Of course, there have been a variety of factors that have tampered with his ability to do a sound job. Working with Phil Jackson looking over his shoulder and breathing down his neck didn’t prove to be an easy task, especially when the executive publicly bashed Carmelo Anthony and suggested the team should trade Kristaps Porzingis. In the case of the former Knicks star, the atmosphere around his eventual departure was a distraction that lingered all of last season and prevented Hornacek from getting the most out of his team’s best player. What’s more, he wasn’t able to coach the game and communicate with his players in a way that came most natural to him.
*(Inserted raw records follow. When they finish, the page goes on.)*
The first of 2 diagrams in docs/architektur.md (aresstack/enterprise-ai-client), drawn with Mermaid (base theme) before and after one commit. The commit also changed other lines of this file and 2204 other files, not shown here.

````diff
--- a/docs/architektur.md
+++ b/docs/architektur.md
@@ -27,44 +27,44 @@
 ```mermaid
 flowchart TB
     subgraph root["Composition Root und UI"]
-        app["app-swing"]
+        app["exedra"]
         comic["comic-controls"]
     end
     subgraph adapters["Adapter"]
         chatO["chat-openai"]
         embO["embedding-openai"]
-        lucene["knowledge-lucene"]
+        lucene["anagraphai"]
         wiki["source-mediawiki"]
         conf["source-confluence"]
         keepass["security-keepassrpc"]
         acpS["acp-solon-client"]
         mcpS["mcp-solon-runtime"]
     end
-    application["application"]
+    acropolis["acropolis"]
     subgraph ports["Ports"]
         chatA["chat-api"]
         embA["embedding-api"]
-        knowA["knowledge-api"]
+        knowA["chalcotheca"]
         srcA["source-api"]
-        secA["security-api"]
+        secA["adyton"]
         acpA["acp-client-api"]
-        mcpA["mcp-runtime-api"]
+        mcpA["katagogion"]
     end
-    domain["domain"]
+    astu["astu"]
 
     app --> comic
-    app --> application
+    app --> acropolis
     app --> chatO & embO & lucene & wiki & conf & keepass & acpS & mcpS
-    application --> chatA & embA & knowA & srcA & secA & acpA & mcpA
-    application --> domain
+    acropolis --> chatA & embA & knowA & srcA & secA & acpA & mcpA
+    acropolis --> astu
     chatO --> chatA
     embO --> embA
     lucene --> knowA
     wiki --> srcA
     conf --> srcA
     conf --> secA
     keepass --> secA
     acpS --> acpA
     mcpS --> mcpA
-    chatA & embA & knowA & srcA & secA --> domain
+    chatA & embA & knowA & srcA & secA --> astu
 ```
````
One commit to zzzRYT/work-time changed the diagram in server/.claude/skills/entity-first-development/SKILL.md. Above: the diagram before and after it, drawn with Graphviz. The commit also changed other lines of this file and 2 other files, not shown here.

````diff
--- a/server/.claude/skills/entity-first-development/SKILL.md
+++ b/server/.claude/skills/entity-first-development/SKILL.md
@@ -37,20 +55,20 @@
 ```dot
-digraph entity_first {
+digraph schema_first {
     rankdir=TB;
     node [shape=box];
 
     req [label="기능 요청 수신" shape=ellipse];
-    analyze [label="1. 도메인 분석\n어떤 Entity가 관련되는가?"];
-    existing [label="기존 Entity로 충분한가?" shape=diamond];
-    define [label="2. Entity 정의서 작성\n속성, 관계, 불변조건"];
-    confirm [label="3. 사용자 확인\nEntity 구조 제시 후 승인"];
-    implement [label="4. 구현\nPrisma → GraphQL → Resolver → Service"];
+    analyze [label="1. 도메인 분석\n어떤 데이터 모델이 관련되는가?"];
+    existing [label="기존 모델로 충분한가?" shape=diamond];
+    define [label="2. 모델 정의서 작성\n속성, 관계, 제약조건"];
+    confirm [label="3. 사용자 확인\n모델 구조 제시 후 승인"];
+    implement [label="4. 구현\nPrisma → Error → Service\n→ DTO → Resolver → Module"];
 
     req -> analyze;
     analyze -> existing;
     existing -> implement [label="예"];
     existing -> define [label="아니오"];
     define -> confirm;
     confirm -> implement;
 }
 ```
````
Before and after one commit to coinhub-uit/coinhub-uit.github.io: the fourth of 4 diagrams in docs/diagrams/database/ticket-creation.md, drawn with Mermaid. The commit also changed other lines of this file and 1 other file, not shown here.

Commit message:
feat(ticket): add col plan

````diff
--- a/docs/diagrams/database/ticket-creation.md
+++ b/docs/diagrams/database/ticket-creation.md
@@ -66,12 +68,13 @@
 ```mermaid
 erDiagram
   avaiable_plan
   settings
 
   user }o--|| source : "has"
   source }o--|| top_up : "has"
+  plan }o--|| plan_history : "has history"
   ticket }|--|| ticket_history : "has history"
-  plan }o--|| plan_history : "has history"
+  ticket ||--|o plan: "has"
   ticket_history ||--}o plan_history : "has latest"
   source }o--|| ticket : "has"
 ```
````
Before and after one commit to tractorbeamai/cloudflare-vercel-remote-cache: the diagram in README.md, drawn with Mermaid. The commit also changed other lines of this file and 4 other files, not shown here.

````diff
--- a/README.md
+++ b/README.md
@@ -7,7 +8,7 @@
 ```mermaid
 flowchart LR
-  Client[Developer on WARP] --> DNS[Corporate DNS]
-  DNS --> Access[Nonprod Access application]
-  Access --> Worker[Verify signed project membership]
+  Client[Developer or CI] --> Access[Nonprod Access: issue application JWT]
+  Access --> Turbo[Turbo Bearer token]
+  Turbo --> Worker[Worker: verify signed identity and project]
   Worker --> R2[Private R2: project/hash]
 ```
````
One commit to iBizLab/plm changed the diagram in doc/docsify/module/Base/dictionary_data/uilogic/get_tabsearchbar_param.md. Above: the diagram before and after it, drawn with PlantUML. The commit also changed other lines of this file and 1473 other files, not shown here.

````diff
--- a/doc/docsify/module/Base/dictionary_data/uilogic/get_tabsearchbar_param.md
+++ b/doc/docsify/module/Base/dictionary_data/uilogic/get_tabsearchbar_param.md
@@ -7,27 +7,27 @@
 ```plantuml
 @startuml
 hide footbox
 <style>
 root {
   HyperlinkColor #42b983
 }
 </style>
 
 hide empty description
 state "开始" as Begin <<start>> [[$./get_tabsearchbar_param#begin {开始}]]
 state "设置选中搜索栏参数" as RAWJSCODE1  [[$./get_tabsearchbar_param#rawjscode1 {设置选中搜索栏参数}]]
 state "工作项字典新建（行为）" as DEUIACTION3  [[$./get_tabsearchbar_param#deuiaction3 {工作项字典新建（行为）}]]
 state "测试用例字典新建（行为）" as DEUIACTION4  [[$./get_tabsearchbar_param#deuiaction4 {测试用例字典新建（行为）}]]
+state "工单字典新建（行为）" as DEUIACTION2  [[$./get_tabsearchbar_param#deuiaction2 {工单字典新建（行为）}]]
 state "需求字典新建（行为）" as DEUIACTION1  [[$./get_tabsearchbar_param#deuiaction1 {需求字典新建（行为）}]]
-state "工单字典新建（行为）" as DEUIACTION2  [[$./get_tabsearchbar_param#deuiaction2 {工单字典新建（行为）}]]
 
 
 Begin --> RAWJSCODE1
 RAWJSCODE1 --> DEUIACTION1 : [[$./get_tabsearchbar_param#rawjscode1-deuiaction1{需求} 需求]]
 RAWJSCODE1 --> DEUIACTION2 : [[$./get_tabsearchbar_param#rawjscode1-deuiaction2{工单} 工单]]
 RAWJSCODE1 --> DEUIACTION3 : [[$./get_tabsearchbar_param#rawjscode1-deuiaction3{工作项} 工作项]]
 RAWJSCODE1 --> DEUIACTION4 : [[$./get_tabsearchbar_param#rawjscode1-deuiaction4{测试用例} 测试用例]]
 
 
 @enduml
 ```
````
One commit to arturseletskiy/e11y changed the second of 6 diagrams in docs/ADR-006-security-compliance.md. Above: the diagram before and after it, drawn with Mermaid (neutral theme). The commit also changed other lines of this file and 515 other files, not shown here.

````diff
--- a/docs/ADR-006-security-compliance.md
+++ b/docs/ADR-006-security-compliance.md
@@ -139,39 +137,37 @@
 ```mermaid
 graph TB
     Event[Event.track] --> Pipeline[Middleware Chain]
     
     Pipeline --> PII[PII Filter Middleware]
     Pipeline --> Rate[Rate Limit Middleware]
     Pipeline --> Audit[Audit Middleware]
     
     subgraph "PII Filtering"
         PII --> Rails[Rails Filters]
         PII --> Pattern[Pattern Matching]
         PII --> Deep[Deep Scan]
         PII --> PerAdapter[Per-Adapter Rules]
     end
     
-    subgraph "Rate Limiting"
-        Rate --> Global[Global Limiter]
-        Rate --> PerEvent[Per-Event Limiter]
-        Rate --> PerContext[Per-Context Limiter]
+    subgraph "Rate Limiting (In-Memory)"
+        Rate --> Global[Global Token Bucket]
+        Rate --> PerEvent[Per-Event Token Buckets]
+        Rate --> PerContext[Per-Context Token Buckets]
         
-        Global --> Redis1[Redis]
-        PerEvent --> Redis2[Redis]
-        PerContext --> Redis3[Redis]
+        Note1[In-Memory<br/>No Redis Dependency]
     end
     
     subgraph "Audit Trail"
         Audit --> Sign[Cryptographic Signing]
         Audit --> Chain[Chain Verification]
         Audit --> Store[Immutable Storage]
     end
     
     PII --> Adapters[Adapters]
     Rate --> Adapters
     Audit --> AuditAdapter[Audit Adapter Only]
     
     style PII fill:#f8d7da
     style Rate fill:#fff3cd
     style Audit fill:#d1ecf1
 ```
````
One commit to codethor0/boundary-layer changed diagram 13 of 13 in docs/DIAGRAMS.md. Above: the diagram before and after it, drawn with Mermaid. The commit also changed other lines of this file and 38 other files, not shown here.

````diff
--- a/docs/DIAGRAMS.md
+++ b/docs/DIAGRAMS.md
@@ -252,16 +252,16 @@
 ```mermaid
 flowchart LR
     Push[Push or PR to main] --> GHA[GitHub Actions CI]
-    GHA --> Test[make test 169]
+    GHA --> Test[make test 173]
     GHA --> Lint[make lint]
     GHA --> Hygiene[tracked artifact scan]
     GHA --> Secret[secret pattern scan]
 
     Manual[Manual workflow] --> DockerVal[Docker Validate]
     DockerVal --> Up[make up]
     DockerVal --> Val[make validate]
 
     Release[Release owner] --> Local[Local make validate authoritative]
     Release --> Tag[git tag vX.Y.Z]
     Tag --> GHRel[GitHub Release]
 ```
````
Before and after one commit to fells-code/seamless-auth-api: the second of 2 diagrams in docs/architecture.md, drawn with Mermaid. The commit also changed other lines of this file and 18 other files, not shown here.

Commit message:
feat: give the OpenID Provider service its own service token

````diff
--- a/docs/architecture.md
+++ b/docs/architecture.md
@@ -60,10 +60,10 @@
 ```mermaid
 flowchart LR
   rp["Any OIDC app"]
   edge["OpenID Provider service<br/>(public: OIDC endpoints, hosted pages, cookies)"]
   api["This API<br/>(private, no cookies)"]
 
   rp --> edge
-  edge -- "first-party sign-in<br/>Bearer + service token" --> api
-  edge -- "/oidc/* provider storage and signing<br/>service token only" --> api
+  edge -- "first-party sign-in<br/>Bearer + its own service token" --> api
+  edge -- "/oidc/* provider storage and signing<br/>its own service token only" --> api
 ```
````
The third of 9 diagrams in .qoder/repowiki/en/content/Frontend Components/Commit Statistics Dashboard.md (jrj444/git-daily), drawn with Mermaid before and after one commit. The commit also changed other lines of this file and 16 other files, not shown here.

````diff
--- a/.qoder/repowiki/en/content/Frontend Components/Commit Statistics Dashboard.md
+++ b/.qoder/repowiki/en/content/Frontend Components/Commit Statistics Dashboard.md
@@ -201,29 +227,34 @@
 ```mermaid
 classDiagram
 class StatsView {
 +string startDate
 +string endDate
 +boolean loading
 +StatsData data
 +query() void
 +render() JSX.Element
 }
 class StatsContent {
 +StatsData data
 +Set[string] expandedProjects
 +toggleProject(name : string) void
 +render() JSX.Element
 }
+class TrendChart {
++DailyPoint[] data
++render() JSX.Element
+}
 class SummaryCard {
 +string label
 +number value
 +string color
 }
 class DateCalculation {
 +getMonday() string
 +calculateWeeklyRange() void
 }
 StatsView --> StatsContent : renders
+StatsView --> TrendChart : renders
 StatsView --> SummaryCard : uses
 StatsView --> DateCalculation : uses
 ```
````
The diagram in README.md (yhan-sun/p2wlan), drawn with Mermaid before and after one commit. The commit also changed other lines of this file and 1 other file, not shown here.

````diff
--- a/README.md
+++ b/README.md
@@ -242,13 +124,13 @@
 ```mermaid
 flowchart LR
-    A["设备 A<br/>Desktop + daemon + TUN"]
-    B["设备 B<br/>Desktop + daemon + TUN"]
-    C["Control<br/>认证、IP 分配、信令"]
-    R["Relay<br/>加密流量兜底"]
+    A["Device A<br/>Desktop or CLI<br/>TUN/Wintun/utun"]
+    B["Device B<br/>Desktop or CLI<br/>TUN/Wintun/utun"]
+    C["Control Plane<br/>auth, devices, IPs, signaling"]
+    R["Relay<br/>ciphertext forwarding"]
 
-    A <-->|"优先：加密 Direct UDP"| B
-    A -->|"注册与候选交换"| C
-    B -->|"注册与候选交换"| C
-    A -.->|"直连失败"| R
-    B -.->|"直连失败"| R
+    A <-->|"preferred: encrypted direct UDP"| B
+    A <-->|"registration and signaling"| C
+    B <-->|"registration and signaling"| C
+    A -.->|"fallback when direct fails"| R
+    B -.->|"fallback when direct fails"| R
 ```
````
This season, injuries to the Knicks’ top dogs put on a damper on plans to sustain a competitive run. Looking like an early Coach of the Year candidate, Hornacek had his team playing with energy and enthusiasm, gunning towards a surprising postseason birth. But alas, a season-ending injury to Kristaps Porzingis, in addition to 22 missed contests by Tim Hardaway Jr. along the way, proved to be too much of a hurdle for New York to overcome. The Knicks have once again shifted back to a youth transition with the focus on development. All told, the head coach has amassed a 57-96 record as Knicks coach. Does he deserve to continue?
There are still various positives surrounding Hornacek’s abilities as a coach. He’s a good communicator, known for being able to relate to veterans and motivate his youngsters. In Phoenix, he also garnered COY consideration for the way he elevated and got the most out of a raw and unproven squad, going 48-34 in 2013-14 and 39-43 the following season. He was a driving force in the development of Isaiah Thomas and Eric Bledsoe, playing them side by side and experimenting with smaller and faster lineups. This could bode well for Knicks’ guards Frank Ntilikina and Emmanuel Mudiay moving forward.
In theory, all that Hornacek has to offer (in addition to his preference for an uptempo, run and gun offense) would appear to be a good fit for the Knicks and their respective goals. Unfortunately, a 158-208 coaching record doesn’t do him any favors. Some may argue that it’s been a matter of circumstance, but the fact is Hornacek has failed to win on a consistent basis. What’s more, he’s seemed to go against the grain a bit over the last few weeks. The Knicks are keen on nurturing their young prospects, and staying in line with that could bolster Hornacek’s chances of returning next season. Nevertheless, he’s given veteran players more playing time at questionable instances, sacrificing development and still not having more victories in the win column to show for it. This potential disconnect between Hornacek and the front office may be troubling.
Marc Stein is reporting that the Knicks could show Hornacek the door at the end of the season, but don’t count him out so fast. The $5 million owed to him next season may be too big of a pill for the Knicks to swallow, especially after paying Derek Fisher big bucks to go off to greener pastures. What’s more, as much as Steve Mills and Scott Perry may want to start fresh with a hire of their own, it’s worth noting that Perry and Hornacek share an agent, as does assistant coach Jerry Sichting. It may not seem like much, but this connection holds water. Such proof can be found in the formation of various staffs, such as the Charlotte Hornets, Denver Nuggets, and Lionel Hollins’ old Nets staff. Symmetry and the vested interest in allowing these individuals to keep their jobs is a priority. Thus, there may be a connection between Perry and Hornacek that not many realize at this point.
Coach Hornacek’s tenure has been sprinkled with potential. When given more freedom, his team has shown flashes of positivity. Given that Porzingis will miss time heading into next season, perhaps Hornacek should be given a stay of execution to see his deal through. After all, without the team’s budding star, how much better is a new coach going to do? Continuity is key to any successful situation, and Hornacek should be provided more time to develop something and see what he can do from one season to the next, with Hardaway Jr. healthy and pieces like Mudiay, Trey Burke, and Troy Williams (among others) on board from the start.